WORK INSTRUCTION:
Among the records, find the lines that hold the string "Welcome" and return them.

Web page revision data:
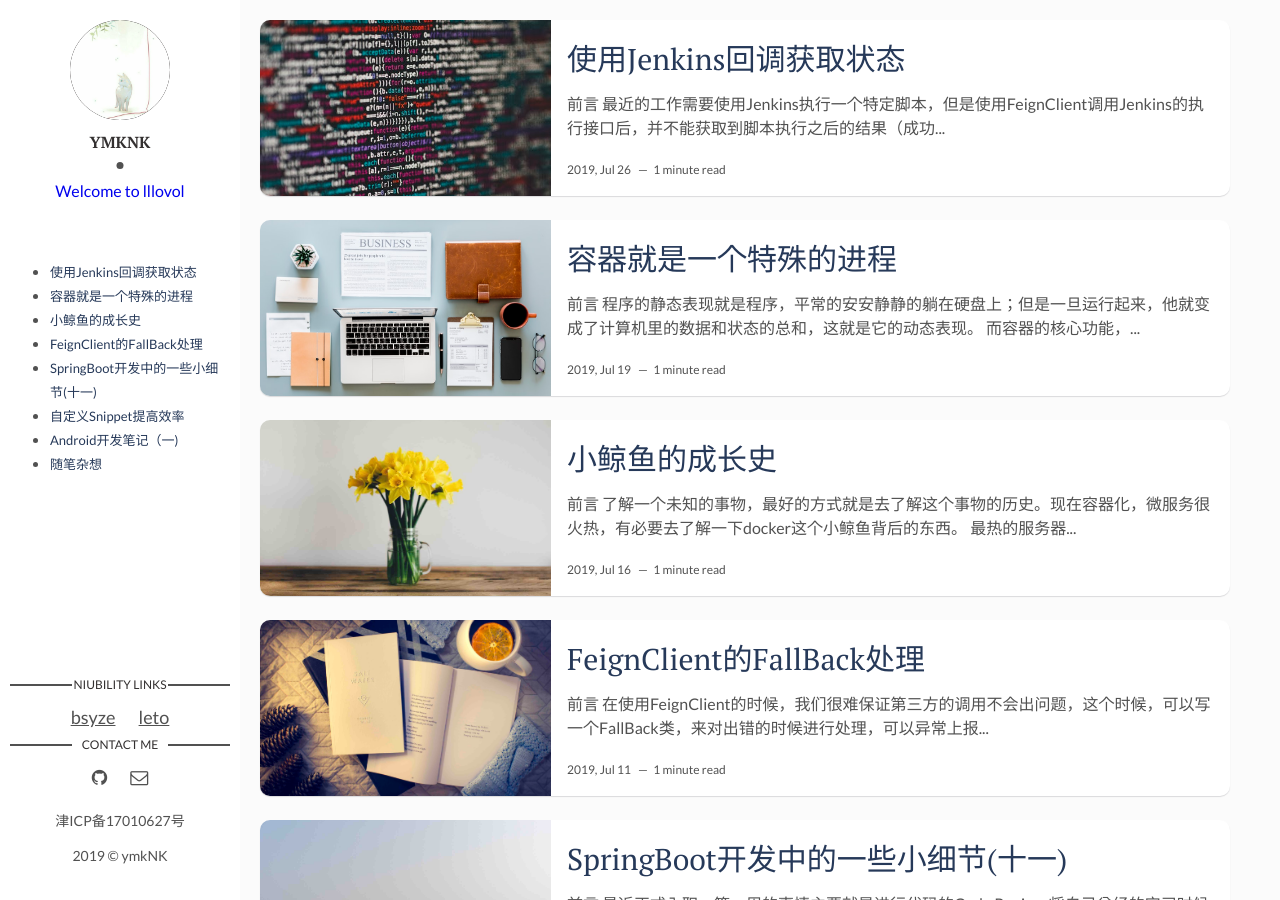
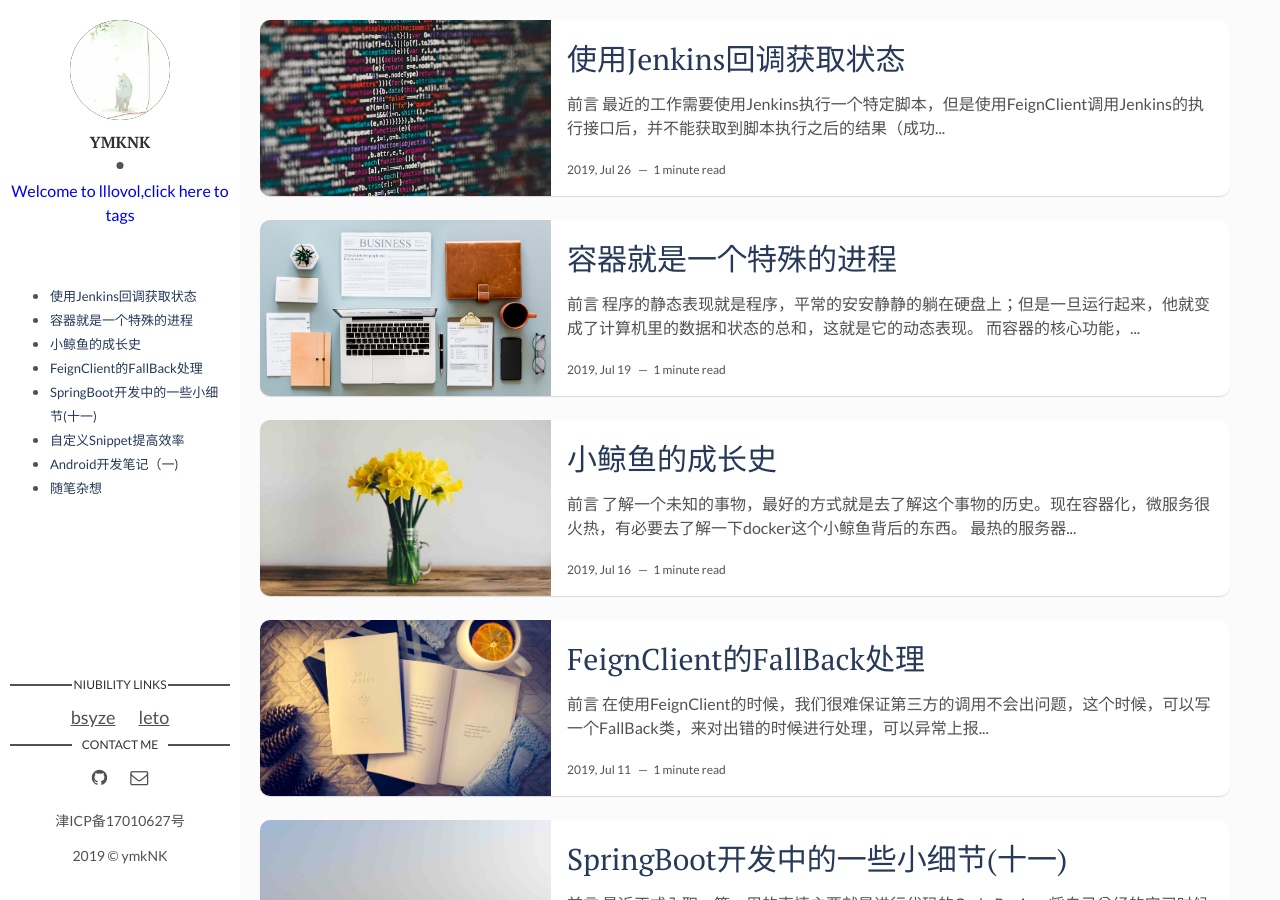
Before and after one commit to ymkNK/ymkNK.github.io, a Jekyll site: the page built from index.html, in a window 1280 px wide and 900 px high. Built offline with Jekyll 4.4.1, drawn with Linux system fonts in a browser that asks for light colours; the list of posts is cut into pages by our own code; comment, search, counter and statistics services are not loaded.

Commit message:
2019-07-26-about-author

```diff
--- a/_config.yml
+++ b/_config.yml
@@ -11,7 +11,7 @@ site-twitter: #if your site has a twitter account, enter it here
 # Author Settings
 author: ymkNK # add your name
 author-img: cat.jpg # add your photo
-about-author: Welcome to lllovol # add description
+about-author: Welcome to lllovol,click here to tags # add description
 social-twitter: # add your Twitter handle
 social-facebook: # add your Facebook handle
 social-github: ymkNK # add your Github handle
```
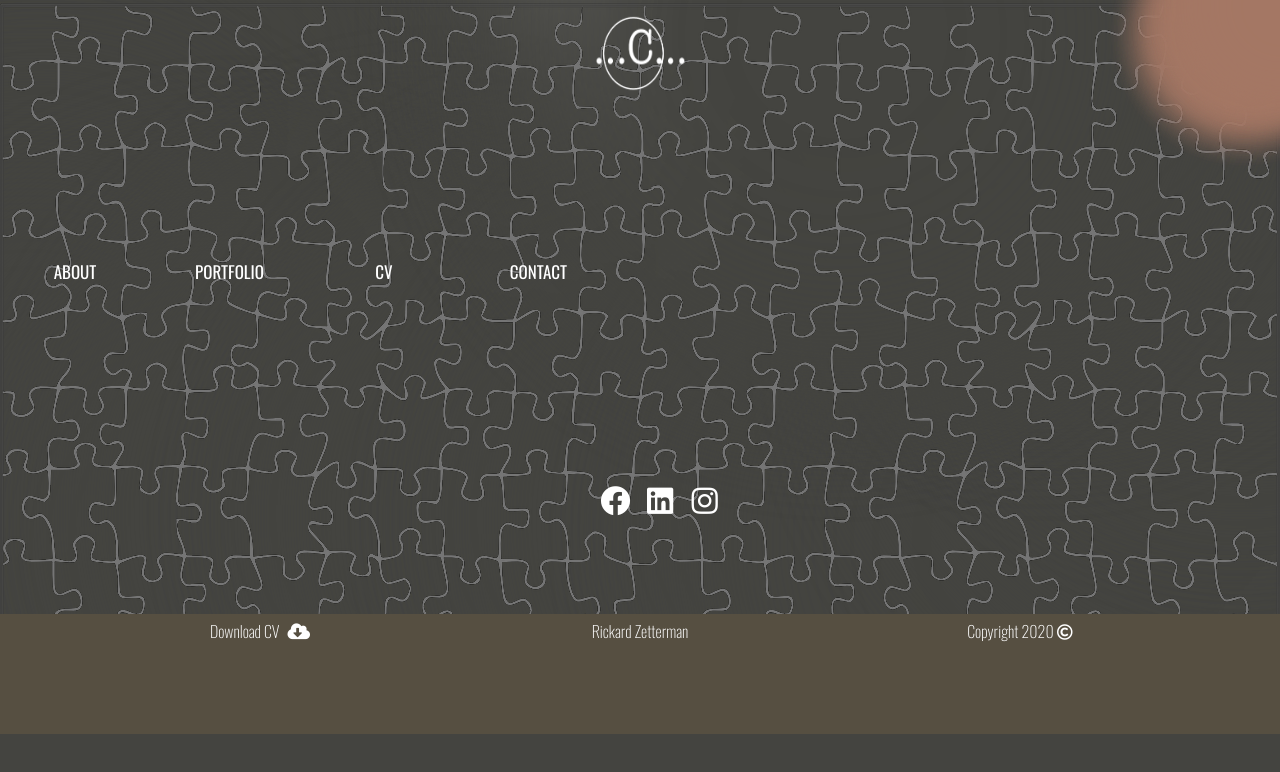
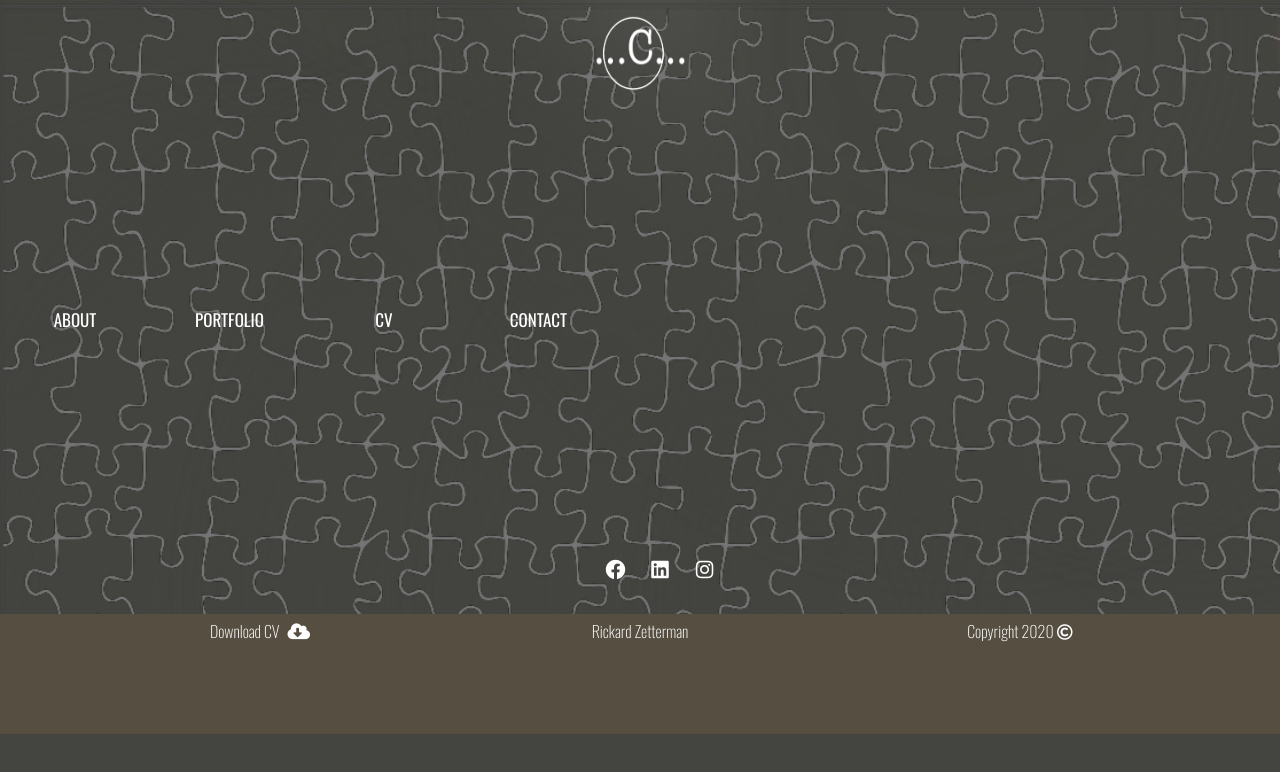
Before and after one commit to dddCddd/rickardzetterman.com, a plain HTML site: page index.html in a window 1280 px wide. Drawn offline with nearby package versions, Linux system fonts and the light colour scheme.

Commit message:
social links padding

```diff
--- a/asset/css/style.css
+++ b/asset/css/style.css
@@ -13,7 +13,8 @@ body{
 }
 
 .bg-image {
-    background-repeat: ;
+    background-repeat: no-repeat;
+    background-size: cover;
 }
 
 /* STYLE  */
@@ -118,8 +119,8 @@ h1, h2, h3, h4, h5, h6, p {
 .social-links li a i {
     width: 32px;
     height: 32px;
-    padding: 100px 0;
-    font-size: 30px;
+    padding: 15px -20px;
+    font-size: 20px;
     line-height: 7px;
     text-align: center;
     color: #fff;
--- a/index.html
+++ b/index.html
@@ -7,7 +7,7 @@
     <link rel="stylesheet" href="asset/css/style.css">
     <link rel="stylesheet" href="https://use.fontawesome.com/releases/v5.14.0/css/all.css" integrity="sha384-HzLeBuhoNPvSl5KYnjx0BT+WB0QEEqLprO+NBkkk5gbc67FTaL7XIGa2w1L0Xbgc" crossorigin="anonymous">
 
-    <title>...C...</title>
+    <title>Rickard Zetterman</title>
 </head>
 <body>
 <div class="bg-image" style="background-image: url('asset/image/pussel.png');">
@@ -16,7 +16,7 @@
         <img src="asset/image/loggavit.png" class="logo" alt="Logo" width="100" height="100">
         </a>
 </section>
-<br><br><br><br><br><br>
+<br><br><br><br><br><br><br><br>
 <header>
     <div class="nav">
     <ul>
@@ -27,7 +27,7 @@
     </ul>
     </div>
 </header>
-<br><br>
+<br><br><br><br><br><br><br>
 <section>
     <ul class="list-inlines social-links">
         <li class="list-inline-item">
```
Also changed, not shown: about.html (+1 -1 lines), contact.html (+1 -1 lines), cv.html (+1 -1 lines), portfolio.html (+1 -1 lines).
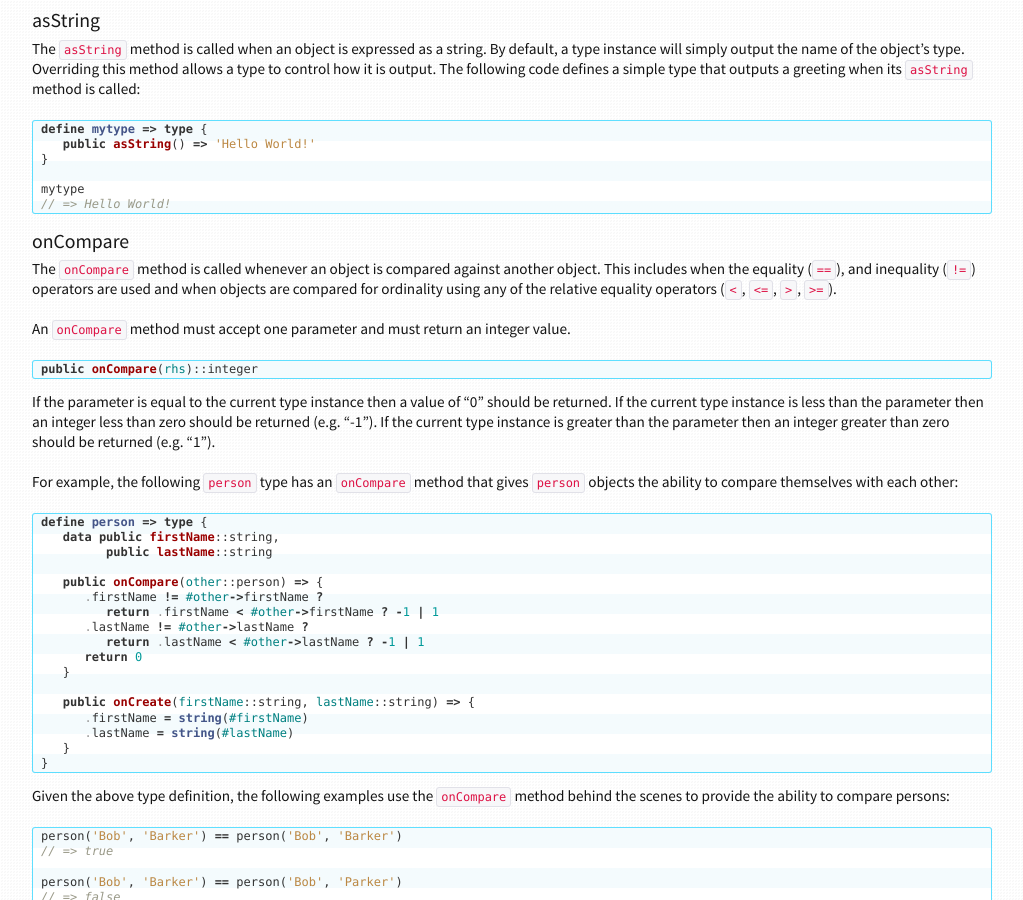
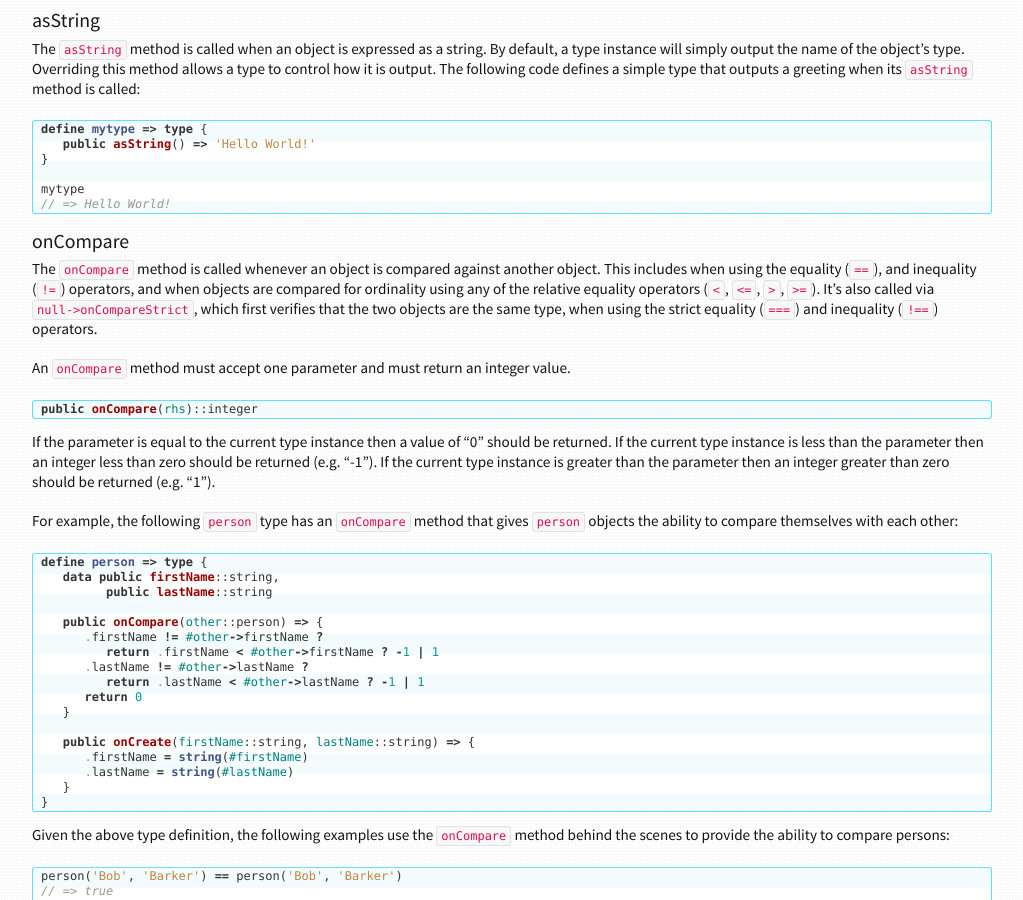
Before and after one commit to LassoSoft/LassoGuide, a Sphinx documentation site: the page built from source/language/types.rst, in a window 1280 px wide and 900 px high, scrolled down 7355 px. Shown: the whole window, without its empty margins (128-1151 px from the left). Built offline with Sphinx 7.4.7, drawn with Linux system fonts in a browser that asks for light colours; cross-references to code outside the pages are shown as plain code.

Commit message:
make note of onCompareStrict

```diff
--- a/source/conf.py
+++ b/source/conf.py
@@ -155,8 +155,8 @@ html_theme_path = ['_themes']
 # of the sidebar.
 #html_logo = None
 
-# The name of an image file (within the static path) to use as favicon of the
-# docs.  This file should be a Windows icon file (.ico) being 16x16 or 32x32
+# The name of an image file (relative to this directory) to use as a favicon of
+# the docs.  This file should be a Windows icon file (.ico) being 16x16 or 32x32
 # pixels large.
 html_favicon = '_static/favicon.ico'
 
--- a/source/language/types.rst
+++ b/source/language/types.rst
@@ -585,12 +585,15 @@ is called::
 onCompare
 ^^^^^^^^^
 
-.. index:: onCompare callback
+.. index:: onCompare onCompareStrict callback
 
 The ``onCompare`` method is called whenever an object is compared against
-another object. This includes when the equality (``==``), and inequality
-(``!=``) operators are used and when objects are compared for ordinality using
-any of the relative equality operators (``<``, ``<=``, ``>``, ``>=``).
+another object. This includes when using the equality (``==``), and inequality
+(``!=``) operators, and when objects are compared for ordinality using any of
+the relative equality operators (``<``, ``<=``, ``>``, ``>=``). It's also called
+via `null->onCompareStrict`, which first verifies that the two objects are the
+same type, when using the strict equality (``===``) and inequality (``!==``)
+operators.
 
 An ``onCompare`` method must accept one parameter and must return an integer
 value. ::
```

REPLY TO THE TASK:
-about-author: Welcome to lllovol # add description
+about-author: Welcome to lllovol,click here to tags # add description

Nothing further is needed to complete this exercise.